"Even though it’s true that raising the minimum wage would result in more money for those who receive it, because it is so low (hence the word minimum), it would have very little effect on the U.S. economy. Therefore, I think this is more about class envy than anything else. And, like so many arguments today, you can’t overlook the political component. (emphasis in the original)
"Despite efforts to the contrary, America is still the “Land of Opportunity” for those who will roll up their sleeves and work hard to obtain the necessary skills for a higher paying position. A minimum wage job, after all, should never be the end game. Rather it should be a beginning step in the career path for those inclined to improve their circumstances. Unfortunately, we have a country filled with individuals who are satisfied with a welfare check, but who are fully capable of working and becoming a productive member of society. If government really wants to help our economy, it’ll focus on getting people off of entitlements and back to work. How long will it take before the electorate starts to figure out that the game played by many elected officials is not intended to boost the economy, but rather to garner votes. How long?"
The Cato Institute has a concise 1-page presentation of four reasons for not raising the minimum wage.
A so-called 'living wage,' according to Investopedia, is defined as, "A theoretical wage level that allows the earner to afford adequate shelter, food and the other necessities of life. The living wage should be substantial enough to ensure that no more than 30% of it needs to be spent on housing. The goal of the living wage is to allow employees to earn enough income for a satisfactory standard of living." However, you can think of it as the minimum wage on steroids.

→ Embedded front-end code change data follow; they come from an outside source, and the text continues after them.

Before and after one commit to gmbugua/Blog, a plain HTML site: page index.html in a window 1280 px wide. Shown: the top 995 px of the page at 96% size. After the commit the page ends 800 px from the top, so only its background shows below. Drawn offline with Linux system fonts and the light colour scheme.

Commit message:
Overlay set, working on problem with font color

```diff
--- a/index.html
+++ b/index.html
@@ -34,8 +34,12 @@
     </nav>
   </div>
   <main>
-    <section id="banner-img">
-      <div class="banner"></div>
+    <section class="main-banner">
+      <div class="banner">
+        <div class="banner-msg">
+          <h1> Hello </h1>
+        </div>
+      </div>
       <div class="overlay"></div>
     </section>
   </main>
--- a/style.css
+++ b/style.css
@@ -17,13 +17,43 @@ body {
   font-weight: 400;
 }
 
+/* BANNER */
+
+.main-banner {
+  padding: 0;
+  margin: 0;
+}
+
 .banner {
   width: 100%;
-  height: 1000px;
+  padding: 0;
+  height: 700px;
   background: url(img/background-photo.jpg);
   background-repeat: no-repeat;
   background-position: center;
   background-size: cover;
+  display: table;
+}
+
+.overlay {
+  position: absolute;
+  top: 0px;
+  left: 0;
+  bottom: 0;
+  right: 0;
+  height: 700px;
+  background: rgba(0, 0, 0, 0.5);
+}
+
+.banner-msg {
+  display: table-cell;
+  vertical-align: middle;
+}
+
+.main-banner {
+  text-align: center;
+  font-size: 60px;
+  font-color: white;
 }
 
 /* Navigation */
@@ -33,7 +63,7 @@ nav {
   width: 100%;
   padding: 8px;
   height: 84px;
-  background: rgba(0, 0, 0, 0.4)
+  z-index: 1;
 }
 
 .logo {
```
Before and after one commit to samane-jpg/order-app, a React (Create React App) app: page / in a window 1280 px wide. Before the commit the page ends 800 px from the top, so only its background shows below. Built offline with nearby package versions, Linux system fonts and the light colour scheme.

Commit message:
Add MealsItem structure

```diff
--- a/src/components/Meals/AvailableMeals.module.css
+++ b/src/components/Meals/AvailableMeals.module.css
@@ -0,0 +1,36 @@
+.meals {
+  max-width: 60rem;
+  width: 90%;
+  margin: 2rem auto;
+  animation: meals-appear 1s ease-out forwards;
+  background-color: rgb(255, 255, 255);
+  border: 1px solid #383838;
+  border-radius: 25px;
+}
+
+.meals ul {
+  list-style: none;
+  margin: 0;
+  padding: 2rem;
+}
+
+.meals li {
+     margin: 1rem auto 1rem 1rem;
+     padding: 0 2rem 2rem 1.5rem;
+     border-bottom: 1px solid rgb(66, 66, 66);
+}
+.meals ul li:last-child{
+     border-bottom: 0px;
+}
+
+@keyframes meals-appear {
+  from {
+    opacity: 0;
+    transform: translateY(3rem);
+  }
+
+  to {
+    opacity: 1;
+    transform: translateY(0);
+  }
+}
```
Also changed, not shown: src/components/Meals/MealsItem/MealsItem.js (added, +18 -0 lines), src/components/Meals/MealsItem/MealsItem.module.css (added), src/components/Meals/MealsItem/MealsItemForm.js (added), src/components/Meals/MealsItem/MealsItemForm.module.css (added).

This is not the first year that Delegate Davis has sponsored The February 19, 2015 Augusta Free Press reported on the floor debate that focused on his HB 1608 legislation.
Arlington County has a living wage policy, and currently mandates a living wage of $13.13 per hour, and applies to service contracts with an estimated annual value greater than $100,000. It is defined in Article 4-103 of the Arlington County Purchasing Resolution. Further details can be found here.
We will growl more about Del. Davis' HB 264 in the coming days. However, we wanted to alert Arlington County taxpayers about the context for Del. Davis' legislation.